* _YOUR GOAL_:
Please report every line of the listing below that has the word "informações" in it.

* _AVAILABLE DATA_:
___
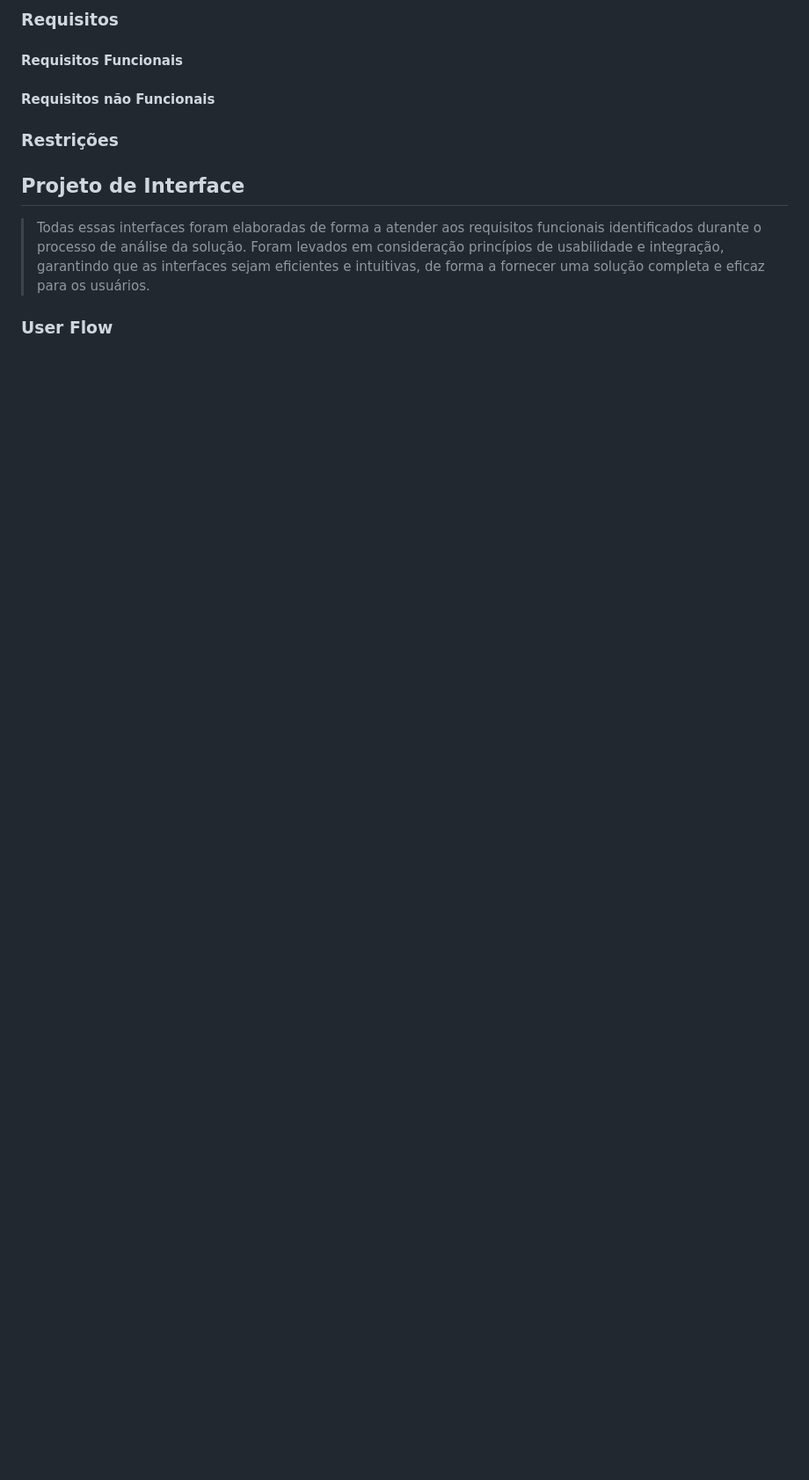
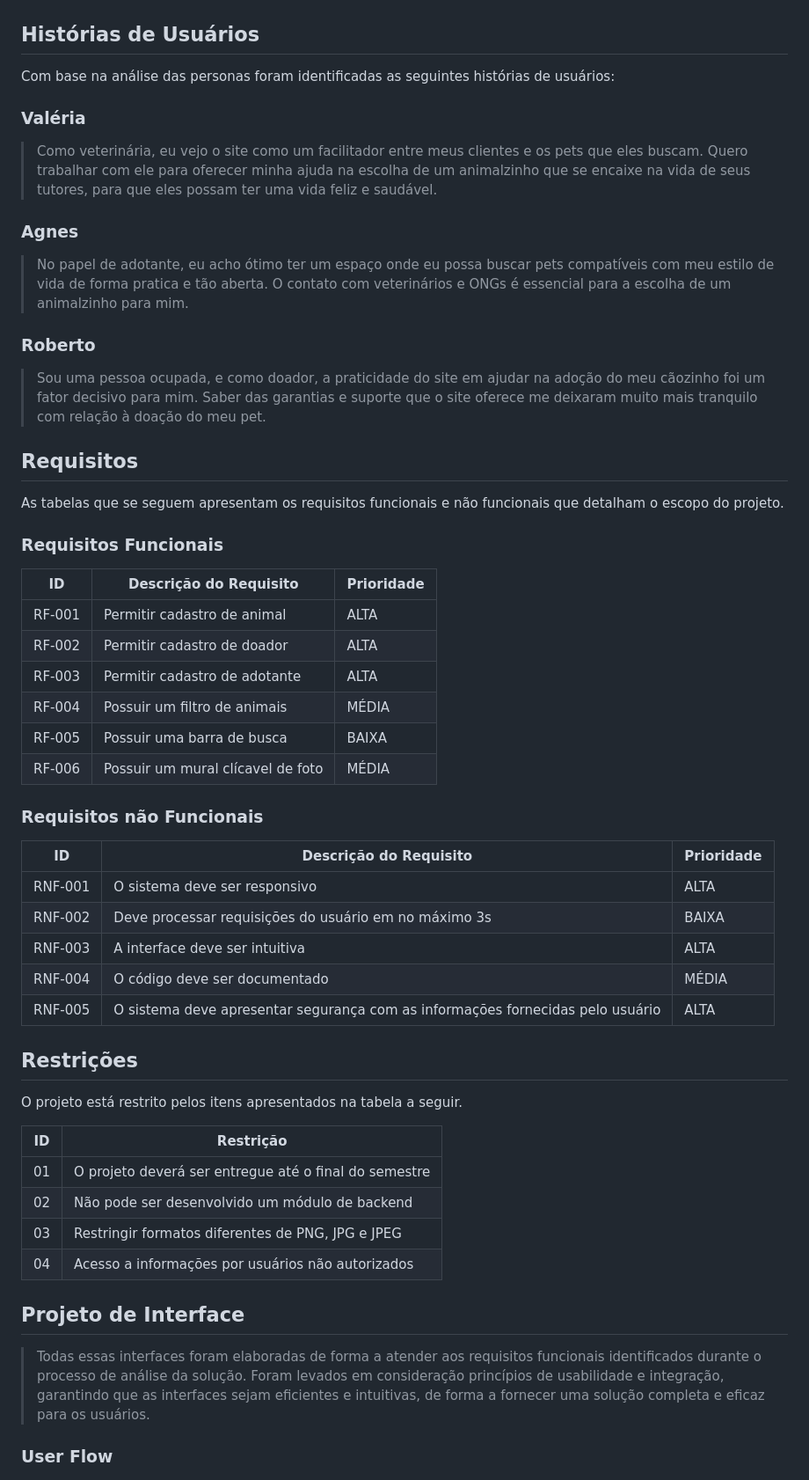
Before and after one commit to ICEI-PUC-Minas-PMGCC-TI/ti-1-pmg-cc-m-20231-tiaw-pets, a Markdown page: README.md, the part around one of its changes. Shown at 88% size. GitHub-like rendering; blank space fills up the shorter version.

```diff
--- a/README.md
+++ b/README.md
@@ -60,11 +61,59 @@ de adotar/ajudar um animal sem lar.
 
-### Requisitos
 
-#### Requisitos Funcionais
+## Histórias de Usuários
 
-#### Requisitos não Funcionais
+Com base na análise das personas foram identificadas as seguintes histórias de usuários:
 
-### Restrições
+### Valéria
+>Como veterinária, eu vejo o site como um facilitador entre meus clientes e os pets que eles buscam. Quero trabalhar com ele para oferecer minha ajuda na escolha de um animalzinho que se encaixe na vida de seus tutores, para que eles possam ter uma vida feliz e saudável.
+
+### Agnes
+>No papel de adotante, eu acho ótimo ter um espaço onde eu possa buscar pets compatíveis com meu estilo de vida de forma pratica e tão aberta. O contato com veterinários e ONGs é essencial para a escolha de um animalzinho para mim.
+
+### Roberto
+>Sou uma pessoa ocupada, e como doador, a praticidade do site em ajudar na adoção do meu cãozinho foi um fator decisivo para mim. Saber das garantias e suporte que o site oferece me deixaram muito mais tranquilo com relação à doação do meu pet.
+
+
+## Requisitos
+
+As tabelas que se seguem apresentam os requisitos funcionais e não funcionais que detalham o escopo do projeto.
+
+### Requisitos Funcionais
+
+|ID    | Descrição do Requisito  | Prioridade |
+|------|-----------------------------------------|----|
+|RF-001| Permitir cadastro de animal        | ALTA  |
+|RF-002| Permitir cadastro de doador        | ALTA  |
+|RF-003| Permitir cadastro de adotante      | ALTA  |
+|RF-004| Possuir um filtro de animais       | MÉDIA |
+|RF-005| Possuir uma barra de busca         | BAIXA |
+|RF-006| Possuir um mural clícavel de foto  | MÉDIA |
+
+
+
+
+### Requisitos não Funcionais
+
+|ID     | Descrição do Requisito                                                      |Prioridade |
+|-------|-------------------------|----|
+|RNF-001| O sistema deve ser responsivo                                                 | ALTA  |
+|RNF-002| Deve processar requisições do usuário em no máximo 3s                         | BAIXA |
+|RNF-003| A interface deve ser intuitiva                                                | ALTA  |
+|RNF-004| O código deve ser documentado                                                 | MÉDIA |
+|RNF-005| O sistema deve apresentar segurança com as informações fornecidas pelo usuário| ALTA  |
+
+
+## Restrições
+
+O projeto está restrito pelos itens apresentados na tabela a seguir.
+
+|ID| Restrição                                             |
+|--|-------------------------------------------------------|
+|01| O projeto deverá ser entregue até o final do semestre |
+|02| Não pode ser desenvolvido um módulo de backend        |
+|03| Restringir formatos diferentes de PNG, JPG e JPEG     |
+|04| Acesso a informações por usuários não autorizados     |
+
 
 ## Projeto de Interface
 
```
Also changed, not shown: other parts of README.md (+5 -4 lines).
___
* _ANSWER BELOW_:
+|RNF-005| O sistema deve apresentar segurança com as informações fornecidas pelo usuário| ALTA  |
+|04| Acesso a informações por usuários não autorizados     |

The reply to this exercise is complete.